October is now in full swing—a month of flannels, falling leaves, and forming better security habits as part of National Cybersecurity Awareness Month (NCSAM). This government and industry initiative aims to provide education on how to stay safer and more secure while online, as well as boost the country’s resilience to cyber-threats. Over the course of the month, we will discuss topics such as educating for a career in cybersecurity, ensuring online safety at work, and securing the nation’s most critical infrastructure.

In this week’s post, Deral Heiland, Research Lead - IoT at Rapid7, will dive into how you can boost security in your home through a few simple tweaks to your voice-controlled devices.

I have had several conversations recently around whether you should use voice-controlled systems in your home. The true answer to this question comes down to whether you personally feel comfortable with these technologies, but if you do embrace them, I encourage you to use them wisely to reduce any security risks and vulnerabilities they may create.

Let’s take a look at the Amazon Echo Dot and Google Home Mini. If you haven’t used either of these products before, I recommend taking a look. I currently have several Amazon Echo Dots around my house for playing music, streaming the radio, checking the weather, setting alarms, controlling lights and fans in my house, and asking any odd questions I am too lazy to type into a Google search.

These are only a few examples of the tasks these technologies can help with—but they do still come with risk. The good news is that there are a couple of simple steps you can take to help reduce some concerns surrounding voice-controlled systems:

Switch up your wake word

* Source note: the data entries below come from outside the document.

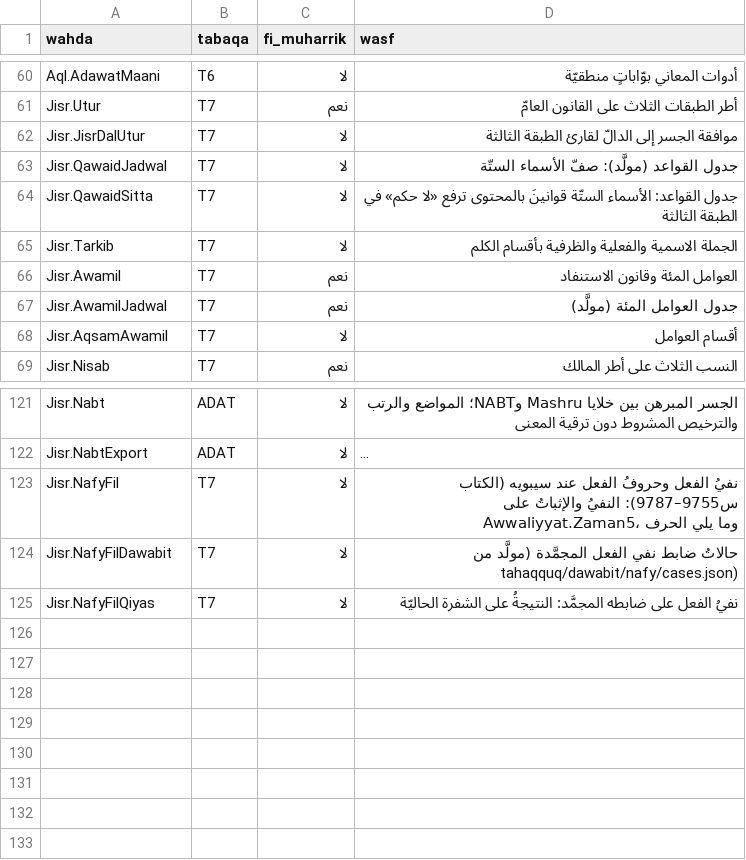
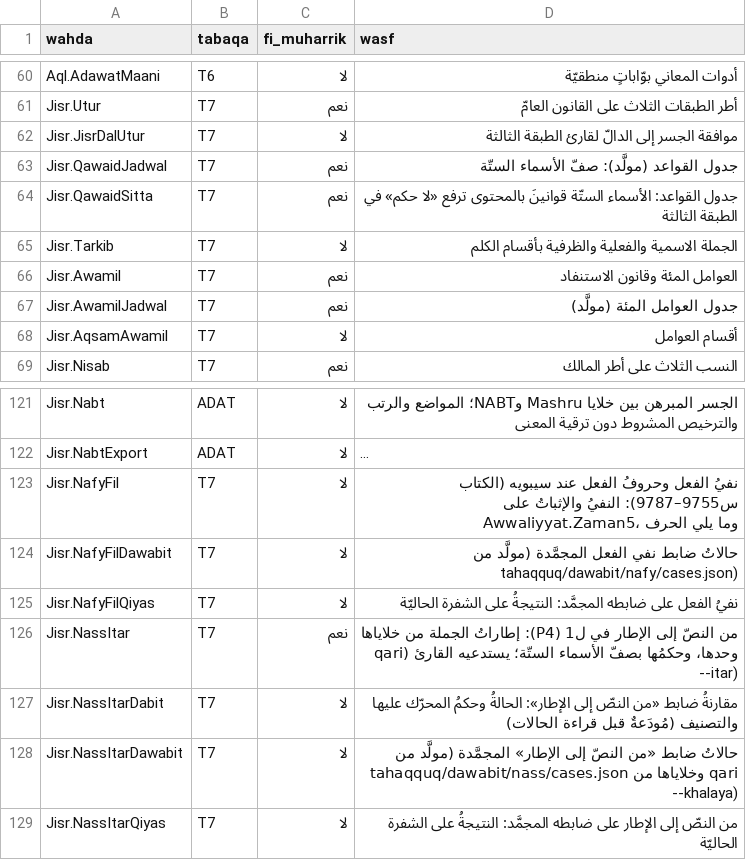
Before and after one commit to Saleh1967/Mashru, a TSV file: Nizam/atlas.tsv, drawn as a sheet; only a part is shown, gaps mark what is left out; long unchanged cells end in ….

```diff
--- a/Nizam/atlas.tsv
+++ b/Nizam/atlas.tsv
@@ -62,4 +62,4 @@ Jisr.Utur	T7	نعم	أطر الطبقات الثلاث على القانون ا
 Jisr.JisrDalUtur	T7	لا	موافقة الجسر إلى الدالّ لقارئ الطبقة الثالثة
-Jisr.QawaidJadwal	T7	لا	جدول القواعد (مولَّد): صفّ الأسماء الستّة
-Jisr.QawaidSitta	T7	لا	جدول القواعد: الأسماء الستّة قوانينَ بالمحتوى ترفع «لا حكم» في الطبقة الثالثة
+Jisr.QawaidJadwal	T7	نعم	جدول القواعد (مولَّد): صفّ الأسماء الستّة
+Jisr.QawaidSitta	T7	نعم	جدول القواعد: الأسماء الستّة قوانينَ بالمحتوى ترفع «لا حكم» في الطبقة الثالثة
 Jisr.Tarkib	T7	لا	الجملة الاسمية والفعلية والظرفية بأقسام الكلم
@@ -125 +125,5 @@ Jisr.NafyFilDawabit	T7	لا	حالاتُ ضابط نفي الفعل المجمَ
 Jisr.NafyFilQiyas	T7	لا	نفيُ الفعل على ضابطه المجمَّد: النتيجةُ على الشفرة الحاليّة
+Jisr.NassItar	T7	نعم	من النصّ إلى الإطار في ل1 (P4): إطاراتُ الجملة من خلاياها وحدها، وحكمُها بصفّ الأسماء الستّة؛ يستدعيه القارئ (qari --itar)
+Jisr.NassItarDabit	T7	لا	مقارنةُ ضابط «من النصّ إلى الإطار»: الحالةُ وحكمُ المحرّك عليها والتصنيف (مُودَعةٌ قبل قراءة الحالات)
+Jisr.NassItarDawabit	T7	لا	حالاتُ ضابط «من النصّ إلى الإطار» المجمَّدة (مولَّد من tahaqquq/dawabit/nass/cases.json وخلاياها من qari --khalaya)
+Jisr.NassItarQiyas	T7	لا	من النصّ إلى الإطار على ضابطه المجمَّد: النتيجةُ على الشفرة الحاليّة
```
Also changed, not shown: 12 other files.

When talking about products like the Amazon Echo, people regularly ask me, “Does this tech listen to everything I say?” Well, yes and no. The technology is listening for a wake word, which activates the device and triggers it to send what follows to the internet to be processed and stored so the device can hopefully respond with an answer or the requested action. This is the way it was designed, and if used properly, I feel it has limited and definitely manageable risk.

By default, the Echo’s wake word is “Alexa.” Everyone now knows this wake word, and there have been a number of documented incidents where the device carried out an action such as attempting to order products because a show on a nearby television said, “Alexa.” The Amazon Echo can also be activated by anyone in or outside your house who says, “Alexa,” or even an incoming call on your landline phone answering machine, if the volume is set high enough to hear the incoming caller.

The way to combat this is to change the wake word. Although this isn’t a perfect solution, it does obfuscate the attack surface. Currently, the Amazon Echo supports four wake words: “Echo,” “Alexa,” “Amazon,” and “Computer,” as shown below:

Figure 1: Change Wake Word

You can also limit risk around voice ordering by setting a PIN that will ensure no purchases or payments are made without your explicit permission.

Figure 2: Voice Purchasing

In the case of the Google Home Mini, there is no way to switch between different wake words. The product current wakes via “Hey, Google” or “OK, Google,” which I find awkward to say. But, to have a little fun, I also found out that the device will awaken to “Hey, Boo-Boo” if you want to be different.

Confirm when your device is listening

Another concerning issue is that the wake word on the Amazon Echo can still be accidentally and randomly triggered from sounds and voices from many sources, which means anything I say after the wake word triggers the device and could get sent to the internet. In the privacy of my home, I want my comments and conversations to remain private.

In one recent example, an Amazon Echo recorded a conversation and sent it as a message to someone in the owner’s address book—an incident surely no one wants. Amazon took some action to prevent these types of accidents from occurring, but what can we do to reduce the risk of private information being accidentally recorded? The way I do this is to have the Amazon Echo alert me when the wake word is heard by emitting an audible tone that indicates it is in recording/processing mode.

Figure 3: Request Sound

This way, I know that the Amazon Echo is active and I can stop talking until it emits another audible tone indicating the recording/processing function has concluded.

With the Google Home Mini, I have noticed there have been fewer times the wake word has been accidentally triggered. This might be because the wake word “Hey” or “Go” must be combined with “Google.” Either way, the Google Home Mini also has a setting that enables an audible tone to indicate when recording/processing has been activated. This can be enabled on the device using the Google Home mobile app’s “Device Setting” under “Accessibility.

Figure 4: Google Home Accessibility

These small adjustments may not be the be all and end all for security, but they do help. Now I know that if someone attempts an attack against my device with the default wake word “Alexa,” it will not work. Also, when I hear that tone from my Amazon Echo Dot or Google Home Mini, I know to stop talking until it concludes with another audible tone. All it takes are just a couple of simple configuration changes to help you reduce a few areas of risk and leverage your technology with more comfort.

Image source: Flickr/Stock Catalog